What to work on. All lines in the data that hold the word "calc" need copying.

════

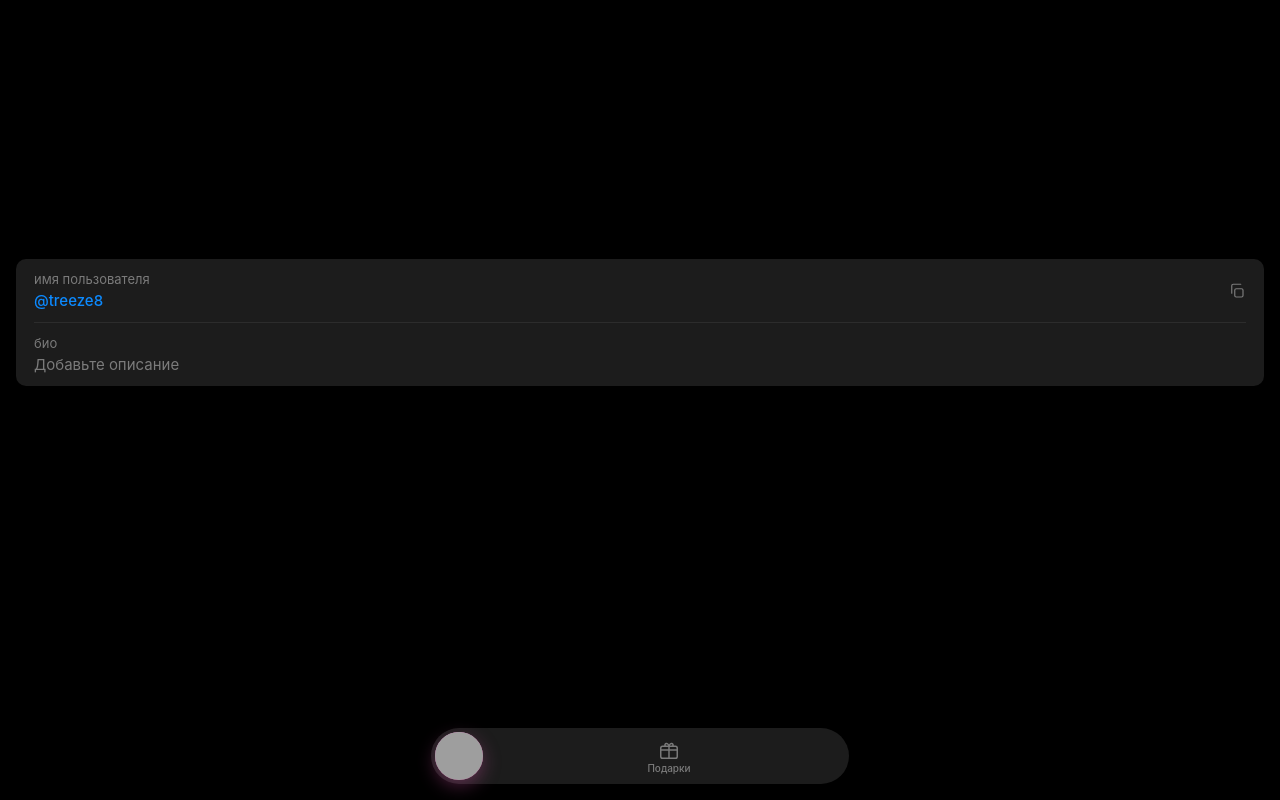
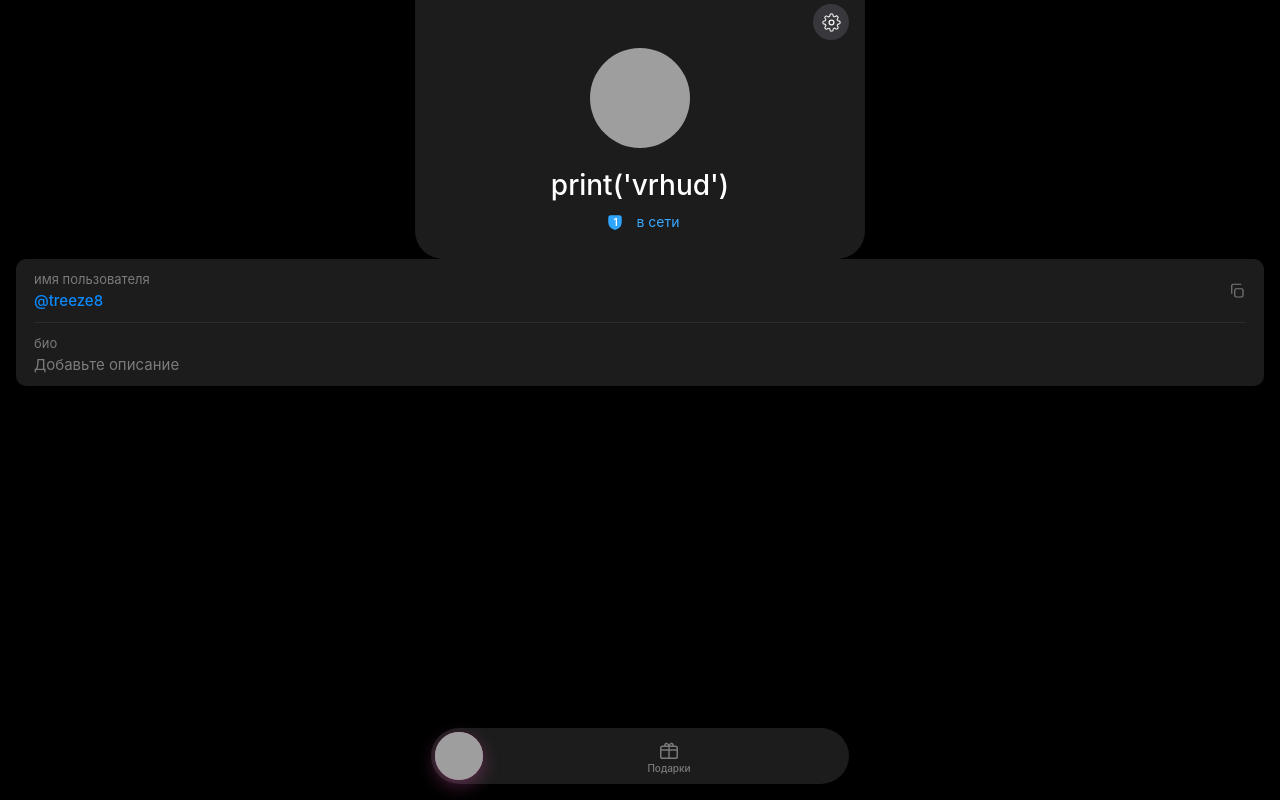
Before and after one commit to rngeryes/fdvfv, a React (Vite) app: page / in a window 1280 px wide. Built offline with nearby package versions, Linux system fonts and the light colour scheme; grey boxes are pictures that could not be loaded.

Commit message:
Update App.css

```diff
--- a/src/App.css
+++ b/src/App.css
@@ -127,41 +127,40 @@
   grid-template-columns: repeat(3, 1fr);
 }
 
-/* Fixed header card */
+/* ── Fixed header card ── */
 .profile-header-card {
   pointer-events: none;
   position: fixed;
-  inset-x: 0;
-  top: 0;
+  left: 0; right: 0; top: 0;
   z-index: 5;
   margin: 0 auto;
   max-width: 450px;
+  height: calc(var(--page-pt, 0px) + 259px);
   overflow: hidden;
-  height: calc(var(--page-pt, 0px) + 259px);
 }
 
 .profile-header-bg {
   position: absolute;
-  inset-x: 0;
-  top: 0;
+  left: 0; right: 0; top: 0;
   border-radius: 0 0 28px 28px;
   background-color: #1C1C1C;
-  will-change: transform;
+  height: 100%;
 }
 
-/* Avatar */
+/* Avatar — 48px from top of page content area */
 .profile-avatar-wrap {
   pointer-events: auto;
   position: absolute;
-  inset-x: 0;
+  left: 0; right: 0;
+  top: calc(var(--page-pt, 0px) + 48px);
   display: flex;
   justify-content: center;
-  transform-origin: center center;
 }
 .profile-avatar-btn {
   position: relative;
   border-radius: 50%;
   cursor: pointer;
+  outline: none;
 }
 .profile-avatar-glow {
   pointer-events: none;
@@ -179,43 +178,46 @@
   display: block;
 }
 
-/* Name */
+/* Name — 168px from top of page content area */
 .profile-name-wrap {
   pointer-events: auto;
   position: absolute;
-  inset-x: 0;
+  left: 0; right: 0;
+  top: calc(var(--page-pt, 0px) + 168px);
   padding: 0 16px;
-  transform-origin: center center;
+  display: flex;
+  justify-content: center;
 }
 .profile-name-btn {
   display: block;
-  width: 100%;
   text-align: center;
   font-size: 28px;
   font-weight: 500;
-  line-height: 1.2;
+  line-height: 1.25;
   color: #fff;
   cursor: pointer;
+  max-width: 280px;
 }
 
-/* Status */
+/* Status row (badge + online) — 207px */
 .profile-status-wrap {
   pointer-events: auto;
   position: absolute;
-  inset-x: 0;
+  left: 0; right: 0;
+  top: calc(var(--page-pt, 0px) + 207px);
   display: flex;
   align-items: center;
   justify-content: center;
   gap: 6px;
-  transform-origin: center center;
 }
-.profile-online { font-size: 14px; line-height: 1.2; color: #38a8ff; }
+.profile-online { font-size: 14px; line-height: 1.25; color: #38a8ff; }
 
 /* Top bar */
 .profile-topbar {
   pointer-events: auto;
   position: absolute;
-  inset-x: 0;
+  left: 0; right: 0;
+  top: var(--page-pt, 0px);
   display: flex;
   align-items: center;
   justify-content: space-between;
```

════

Expected output.
+  height: calc(var(--page-pt, 0px) + 259px);
-  height: calc(var(--page-pt, 0px) + 259px);
+  top: calc(var(--page-pt, 0px) + 48px);
+  top: calc(var(--page-pt, 0px) + 168px);
+  top: calc(var(--page-pt, 0px) + 207px);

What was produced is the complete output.